The story of Worship Team Academy's first band.

Kyle Wilt heard the prison gate clink shut behind him, but he wasn’t afraid. He and four friends, David Cole, Herman Theodorus, Terry Willhoite, and Karl Binger were there on a mission—to lead worship for the inmates at the Bridgeport Women’s Facility in Bridgeport, Texas. Playing together in a worship band wasn’t something they could’ve predicted only a short time before when they entered Gateway’s Worship Team Academy (WTA). After all, playing the drums was more of a hobby before Kyle started taking lessons at WTA. “I wanted to learn how to play in a worship setting,” he says, “which is less performance-based and more improvisational.”

WTA’s program is designed not only to teach people the fundamentals of how to play a variety of instruments (drums, guitar, bass, keyboard, and vocals) but also to train them to be passionate worshippers. The program is comprised of 12-week semesters geared toward musicians of all skill levels from beginner to advanced. “All the guys in the band started at different levels, but we graduated at the same time,” he says. “We were at dinner after graduation and I heard the Lord tell me, ‘This is your band.’”
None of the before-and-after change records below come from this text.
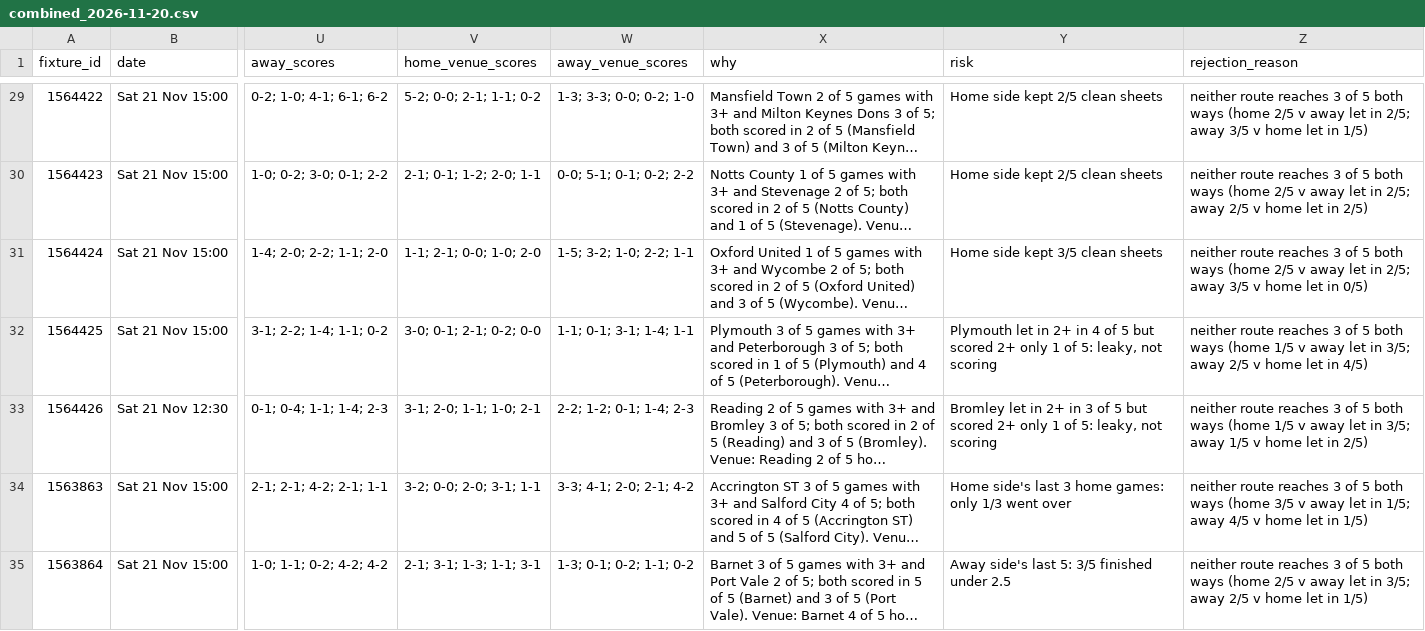
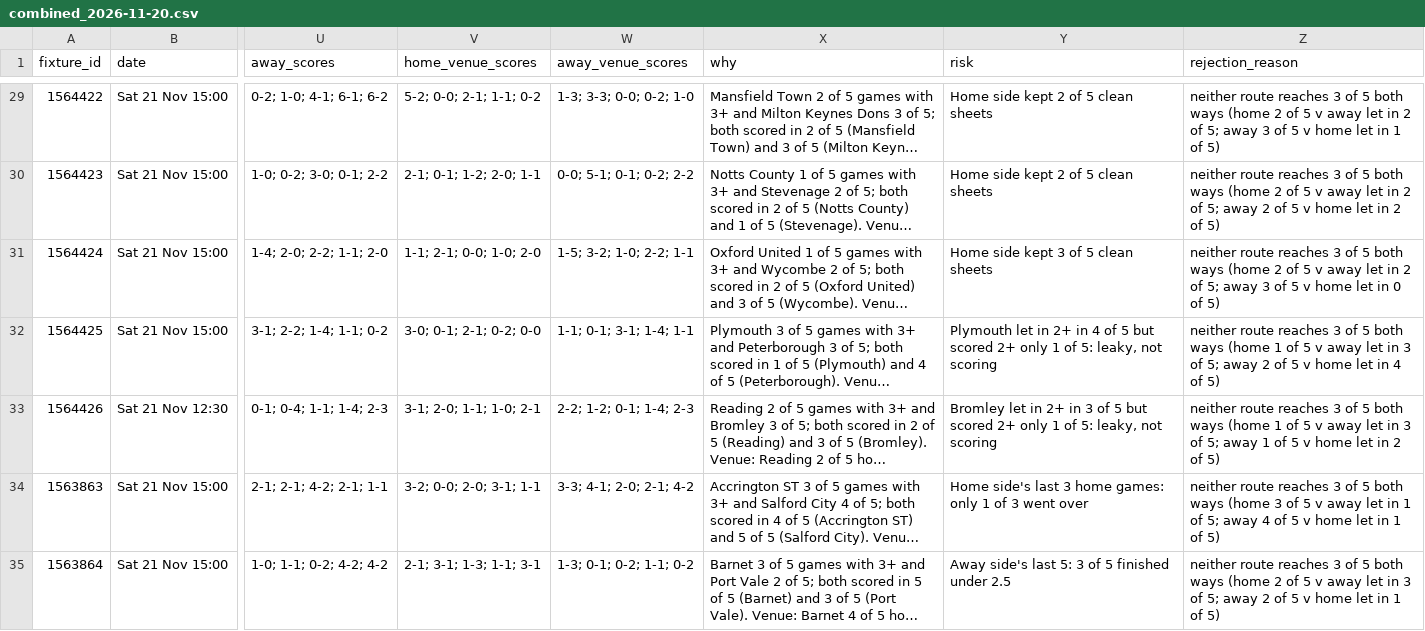
Before and after one commit to RobinChoppaBrooks/football-intelligence-v4, a CSV file: reports/weekend/2026-11-20/combined_2026-11-20.csv, drawn as a sheet; only a part is shown, gaps mark what is left out; long unchanged cells end in …; the diff covers the shown part only; the diff names each change by its address in the sheet, - before the commit and + after, or states it on an @@ line.

```diff
--- a/reports/weekend/2026-11-20/combined_2026-11-20.csv
+++ b/reports/weekend/2026-11-20/combined_2026-11-20.csv
-Y29:Y30 (risk): Home side kept 2/5 clean sheets
+Y29:Y30 (risk): Home side kept 2 of 5 clean sheets
-Z29 (rejection_reason): …ways (home 2/5 v away let in 2/5; away 3/5 v home let in 1/5)
+Z29 (rejection_reason): …ways (home 2 of 5 v away let in 2 of 5; away 3 of 5 v home let in 1 of 5)
-Z30 (rejection_reason): …ways (home 2/5 v away let in 2/5; away 2/5 v home let in 2/5)
+Z30 (rejection_reason): …ways (home 2 of 5 v away let in 2 of 5; away 2 of 5 v home let in 2 of 5)
-Y31 (risk): Home side kept 3/5 clean sheets
+Y31 (risk): Home side kept 3 of 5 clean sheets
-Z31 (rejection_reason): …ways (home 2/5 v away let in 2/5; away 3/5 v home let in 0/5)
+Z31 (rejection_reason): …ways (home 2 of 5 v away let in 2 of 5; away 3 of 5 v home let in 0 of 5)
-Z32 (rejection_reason): …ways (home 1/5 v away let in 3/5; away 2/5 v home let in 4/5)
+Z32 (rejection_reason): …ways (home 1 of 5 v away let in 3 of 5; away 2 of 5 v home let in 4 of 5)
-Z33 (rejection_reason): …ways (home 1/5 v away let in 3/5; away 1/5 v home let in 2/5)
+Z33 (rejection_reason): …ways (home 1 of 5 v away let in 3 of 5; away 1 of 5 v home let in 2 of 5)
-Y34 (risk): …games: only 1/3 went over
+Y34 (risk): …games: only 1 of 3 went over
-Z34 (rejection_reason): …ways (home 3/5 v away let in 1/5; away 4/5 v home let in 1/5)
+Z34 (rejection_reason): …ways (home 3 of 5 v away let in 1 of 5; away 4 of 5 v home let in 1 of 5)
-Y35 (risk): Away side's last 5: 3/5 finished under 2.5
+Y35 (risk): Away side's last 5: 3 of 5 finished under 2.5
-Z35 (rejection_reason): …ways (home 2/5 v away let in 3/5; away 2/5 v home let in 1/5)
+Z35 (rejection_reason): …ways (home 2 of 5 v away let in 3 of 5; away 2 of 5 v home let in 1 of 5)
```
Also changed, not shown: 135 edited cells elsewhere in this file, data/v5/v5_bets.csv, logs/execution/executions.csv, 30 other files.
For many people who go through the WTA program, starting a band isn’t exactly on their radar. Many are hoping for an opportunity to lead worship on a Gateway platform. And while the program is helping to develop future Gateway worship leaders, it’s greater purpose is to impact the kingdom of God. “The program is really teaching you how to live a lifestyle of worship and take it outside of Gateway,” says Kyle.

So, armed with the knowledge they’d learned in their semesters at WTA, the group of guys began to ask the question, What now? That’s when opportunity opened a heavy steel door. “I asked the guys, ‘What do you think about playing in a prison with me?’” says Kyle. After some initial apprehension, the group agreed and started the process of preparing for the gig, rehearsing at David’s house, and playing many of the songs they learned at WTA.
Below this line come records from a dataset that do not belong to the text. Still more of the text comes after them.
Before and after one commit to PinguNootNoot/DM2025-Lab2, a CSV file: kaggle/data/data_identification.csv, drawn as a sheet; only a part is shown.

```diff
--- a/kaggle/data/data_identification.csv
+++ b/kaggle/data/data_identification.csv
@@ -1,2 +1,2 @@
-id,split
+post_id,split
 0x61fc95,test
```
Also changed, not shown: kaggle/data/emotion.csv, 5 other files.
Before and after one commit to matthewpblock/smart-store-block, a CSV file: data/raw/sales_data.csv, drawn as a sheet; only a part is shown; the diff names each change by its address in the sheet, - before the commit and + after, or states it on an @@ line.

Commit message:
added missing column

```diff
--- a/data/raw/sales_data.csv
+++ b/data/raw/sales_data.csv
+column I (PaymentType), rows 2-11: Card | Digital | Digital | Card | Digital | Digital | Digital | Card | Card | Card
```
The worship service at the prison went better than Kyle and the band expected. “Twenty of the 80 women who attended got saved,” he says. “I didn’t really tell anybody about this project. It wasn’t until later that I realized what we did was kind of a big deal.”

This is what the program is all about—equipping people to lead worship in a number of venues, from their homes to the mission field, local churches, prisons, and beyond. And for Kyle and the band (called Bridgeport Worship), this is only the beginning of a new ministry opportunity. The band is in talks to lead worship at some Teen Challenge events and even plan to lead worship in churches who aren’t able to put together a full worship team of their own.

“It’s turned into something I didn’t expect,” says Kyle. “I wouldn’t be doing what I’m doing now if it wasn’t for WTA. My life has changed paths from what I thought worship was, and for that I’m grateful.”


To learn more about Worship Team Academy, visit